Still For Sale
- Minimally used example currently displaying 415 km
- Numerous options including full-gloss carbon-fibre pack and Akropovik exhaust
The legend of Ford’s attempt to acquire Ferrari only to beat them at their own game at the 24 Hours of Le Mans is one of motor racing’s greatest stories. Connected to some of racing’s greatest drivers and engineers, the original Ford GT40 of the late 1960s has evolved into one of America’s most valuable and revered sports cars, never to be forgotten. In particular, the company’s first win at Le Mans in 1966, where GT40s ran to a 1-2-3 runaway finish, has captured the popular imagination, even becoming the grist for the new Hollywood film called Ford v. Ferrari, starring Matt Damon and Christian Bale.
In 2015 Ford brass was inspired with the idea of a new GT, but this would be much more than a heritage exercise. Designers and executives alike thought the new speed machine should be capable of winning races, and to that end, the resulting supercar was engineered from the ground up with only a passing semblance to the original. While retaining the wide, low profile and basic silhouette of the GT40, the new Ford GT was built around a carbon-fibre monocoque chassis mounted with aluminium subframes and wrapped in a new exterior skin of carbon fibre.
It was recognized that in today’s modern age of engineering, a large and heavy V-8 would not be required to produce the necessary horsepower for a race car. In fact, such an engine would have created aerodynamic challenges from its mere size. So Ford chose to rework its twin-turbocharged V-6 Ecoboost engine to the extreme, fitting a dry-sump lubrication system to the all-aluminium 3.5-litre motor. The resulting mill was mated to a seven-speed dual-clutch transaxle that developed 647 hp and 550 foot-pounds of torque—enough power to hurl the 1,385 kg car to 60 mph in three seconds flat, with a top speed of 216 mph.
As amazing as the repurposed Ecoboost engine was, the chassis and bodywork were even more ingenious. Every step of development prioritized maintaining low weight and aerodynamic efficiency, as a gaggle of scoops and vents throughout the coachwork channeled air to the engine and brakes while maximizing downforce. Anchored by Brembo carbon-ceramic brakes with six-piston calipers and huge 394 mm rotors up front, the GT also employed hydraulic power steering, making for a race car that by every account provides feedback to the driver from the very first push of a pedal. Efficient architecture was so prioritized that the sport seats were fixed rather than adjustable, and the pedal box and steering wheel were designed to adjust around the driver rather than vice versa.

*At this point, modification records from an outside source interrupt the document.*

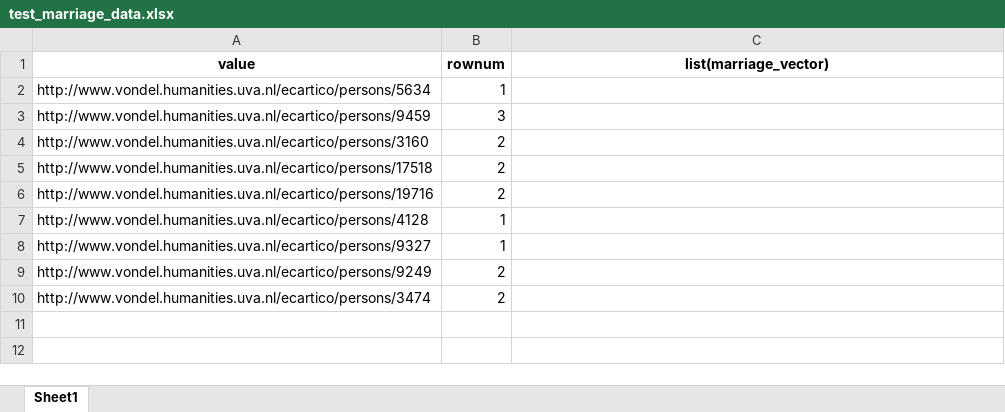
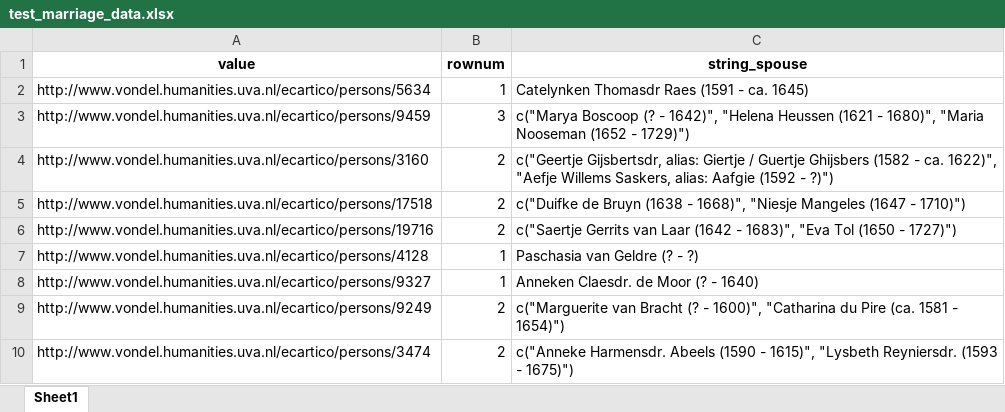
Before and after one commit to gracegao72/BassConnections, an Excel workbook: full_data/test_marriage_data.xlsx, sheet Sheet1, drawn as a sheet; values as stored, in another font and other column widths than the file's, no borders; the diff names each change by its address in the sheet, - before the commit and + after, or states it on an @@ line.

```diff
--- a/full_data/test_marriage_data.xlsx (sheet Sheet1)
+++ b/full_data/test_marriage_data.xlsx (sheet Sheet1)
-C1: list(marriage_vector)
+C1: string_spouse
-C2 (string_spouse): (empty)
+C2 (string_spouse): Catelynken Thomasdr Raes (1591 - ca. 1645)
-C3 (string_spouse): (empty)
+C3 (string_spouse): c("Marya Boscoop (? - 1642)", "Helena Heussen (1621 - 1680)", "Maria Nooseman (1652 - 1729)")
-C4 (string_spouse): (empty)
+C4 (string_spouse): c("Geertje Gijsbertsdr, alias: Giertje / Guertje Ghijsbers (1582 - ca. 1622)", "Aefje Willems Saskers, alias: Aafgie (1592 - ?)")
-C5 (string_spouse): (empty)
+C5 (string_spouse): c("Duifke de Bruyn (1638 - 1668)", "Niesje Mangeles (1647 - 1710)")
-C6 (string_spouse): (empty)
+C6 (string_spouse): c("Saertje Gerrits van Laar (1642 - 1683)", "Eva Tol (1650 - 1727)")
-C7 (string_spouse): (empty)
+C7 (string_spouse): Paschasia van Geldre (? - ?)
-C8 (string_spouse): (empty)
+C8 (string_spouse): Anneken Claesdr. de Moor (? - 1640)
-C9 (string_spouse): (empty)
+C9 (string_spouse): c("Marguerite van Bracht (? - 1600)", "Catharina du Pire (ca. 1581 - 1654)")
-C10 (string_spouse): (empty)
+C10 (string_spouse): c("Anneke Harmensdr. Abeels (1590 - 1615)", "Lysbeth Reyniersdr. (1593 - 1675)")
```
Also changed, not shown: 2 other files.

Ford immediately began campaigning a group of competition-prepared examples in partnership with Chip Ganassi Racing. Undoubtedly its most exciting result was a class win at the 2016 24 Hours of Le Mans, proving that fifty years after its historic victory over Ferrari, Ford could still outperform the competition.
Sold only to clients that Ford deemed worthy, the GT was earmarked for a production number of no more than 1,000 examples, ensuring a rarity worthy of the mighty nameplate. Following a test drive, Top Gear magazine proclaimed the new GT ‘one of the best-handling cars in the world right now’, adding, ‘it is a sensational car to drive…beautifully balanced, sharp, stable, and rewarding’.

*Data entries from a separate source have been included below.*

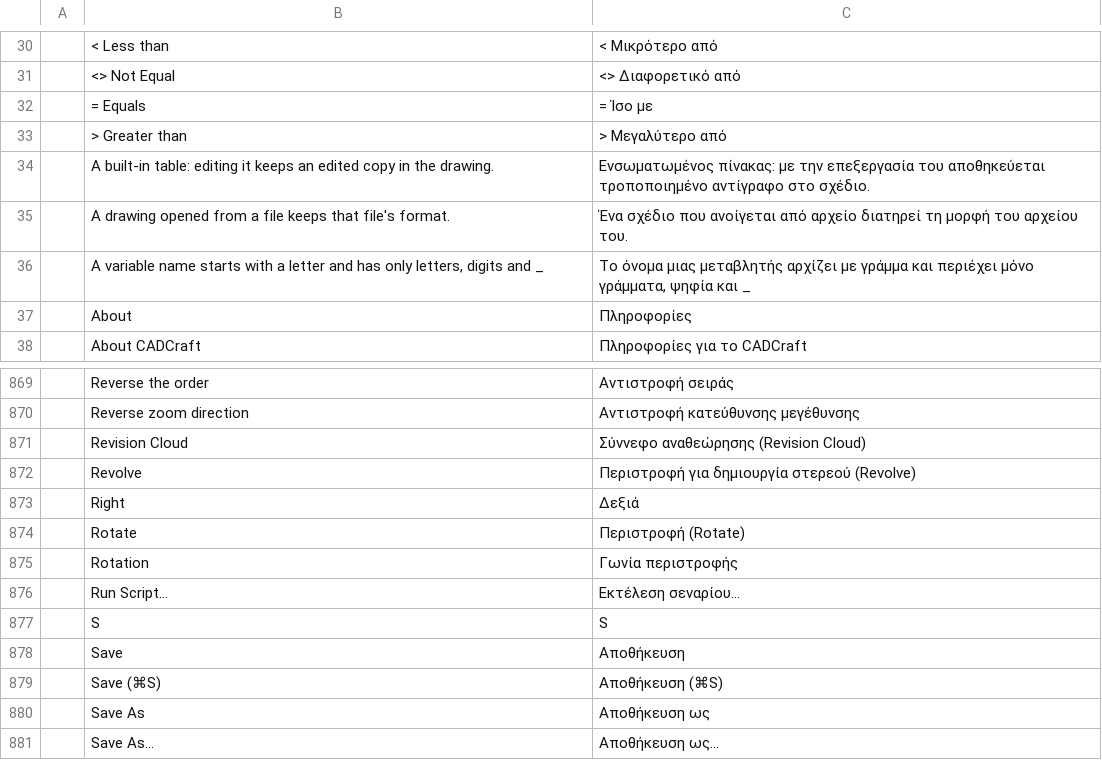
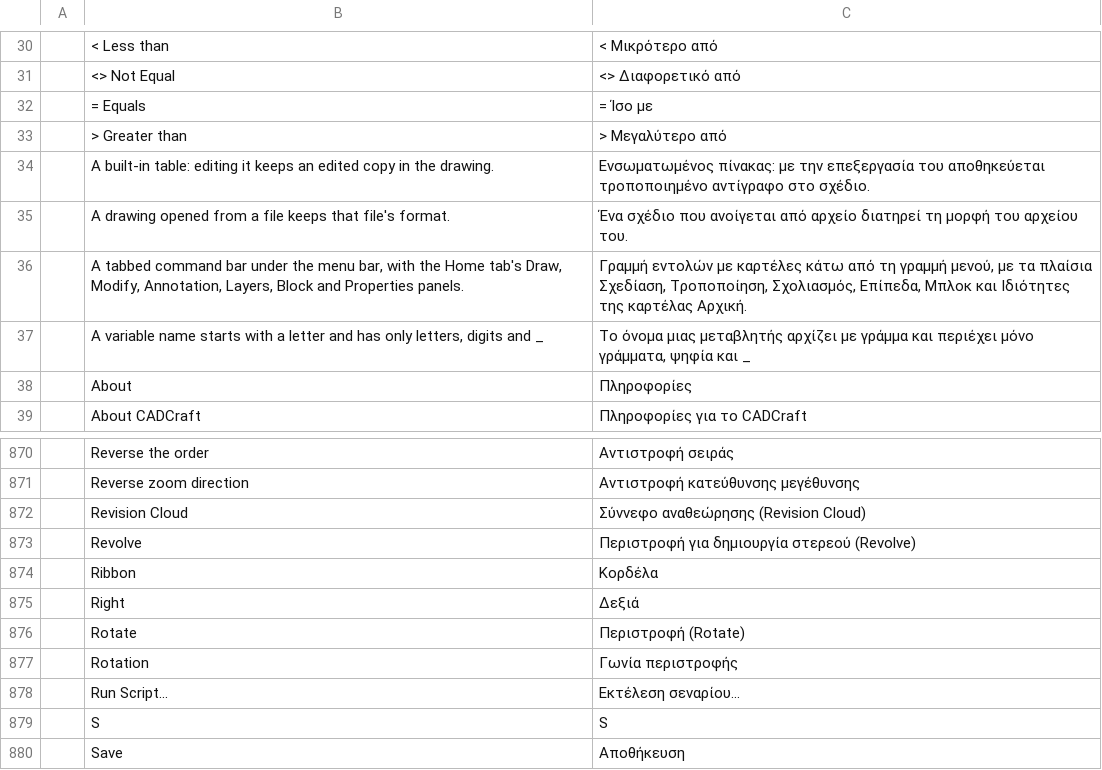
Before and after one commit to storytold/cadcraft, a TSV file: crates/ui-egui/src/i18n/el.tsv, drawn as a sheet; only a part is shown, gaps mark what is left out; the shorter side is filled out with more unchanged rows.

```diff
--- a/crates/ui-egui/src/i18n/el.tsv
+++ b/crates/ui-egui/src/i18n/el.tsv
@@ -35,2 +35,3 @@
 	A drawing opened from a file keeps that file's format.	Ένα σχέδιο που ανοίγεται από αρχείο διατηρεί τη μορφή του αρχείου του.
+	A tabbed command bar under the menu bar, with the Home tab's Draw, Modify, Annotation, Layers, Block and Properties panels.	Γραμμή εντολών με καρτέλες κάτω από τη γραμμή μενού, με τα πλαίσια Σχεδίαση, Τροποποίηση, Σχολιασμός, Επίπεδα, Μπλοκ και Ιδιότητες της καρτέλας Αρχική.
 	A variable name starts with a letter and has only letters, digits and _	Το όνομα μιας μεταβλητής αρχίζει με γράμμα και περιέχει μόνο γράμματα, ψηφία και _
@@ -872,2 +873,3 @@
 	Revolve	Περιστροφή για δημιουργία στερεού (Revolve)
+	Ribbon	Κορδέλα
 	Right	Δεξιά
```
Also changed, not shown: crates/ui-egui/src/i18n/ar.tsv, crates/ui-egui/src/i18n/de.tsv, 20 other files.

Delivered new to the consignor in the GCC in late December 2017, this minimally driven GT was finished in Liquid Red paint with black racing stripes and black trim. Optioned with the full-gloss carbon-fibre pack, the car was fitted with carbon-fibre interior trim and a black Alcantara steering wheel, as well as 20-inch carbon-fibre wheels with titanium lug nuts. Also equipped with an Akropovik titanium sports exhaust, it currently displays only 415 kilometres from new.

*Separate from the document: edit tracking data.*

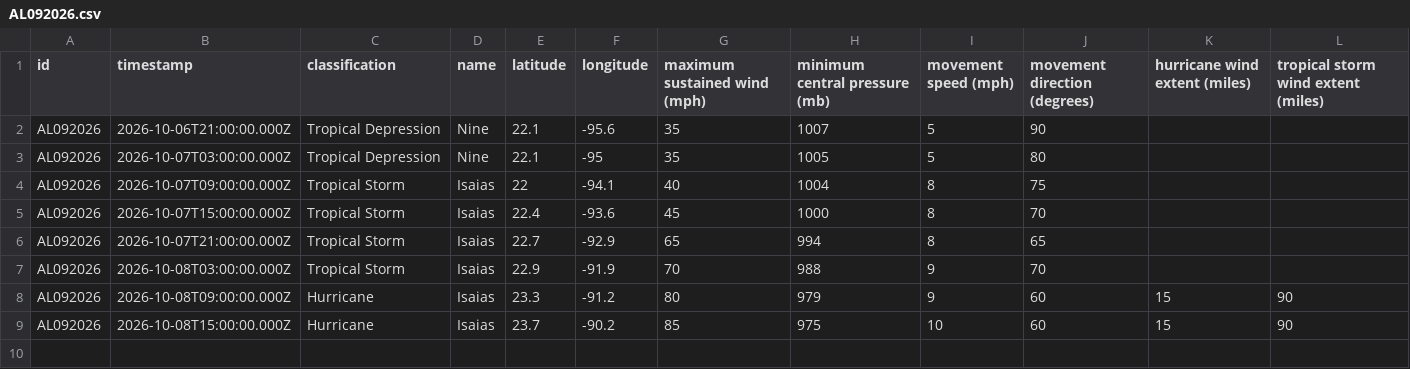
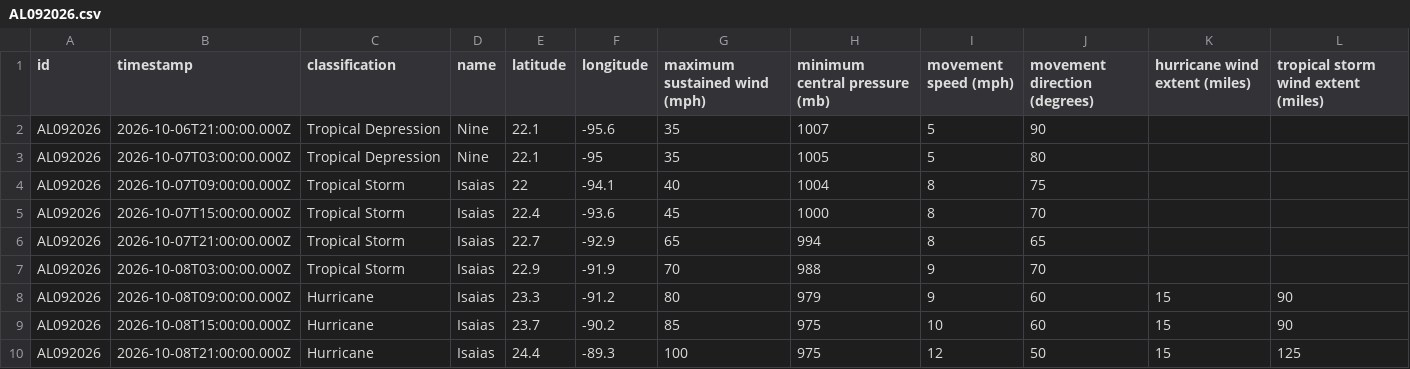
Before and after one commit to mgwalker/atlantic-hurricanes, a CSV file: data/csv/AL092026.csv, drawn as a sheet.

```diff
--- a/data/csv/AL092026.csv
+++ b/data/csv/AL092026.csv
@@ -9 +9,2 @@ AL092026,2026-10-08T09:00:00.000Z,Hurricane,Isaias,23.3,-91.2,80,979,9,60,15,90
 AL092026,2026-10-08T15:00:00.000Z,Hurricane,Isaias,23.7,-90.2,85,975,10,60,15,90
+AL092026,2026-10-08T21:00:00.000Z,Hurricane,Isaias,24.4,-89.3,100,975,12,50,15,125
```
Also changed, not shown: 7 other files.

This is a sensational and pristine example of a modern Ford GT that would make a stunning complement to any sporting collection.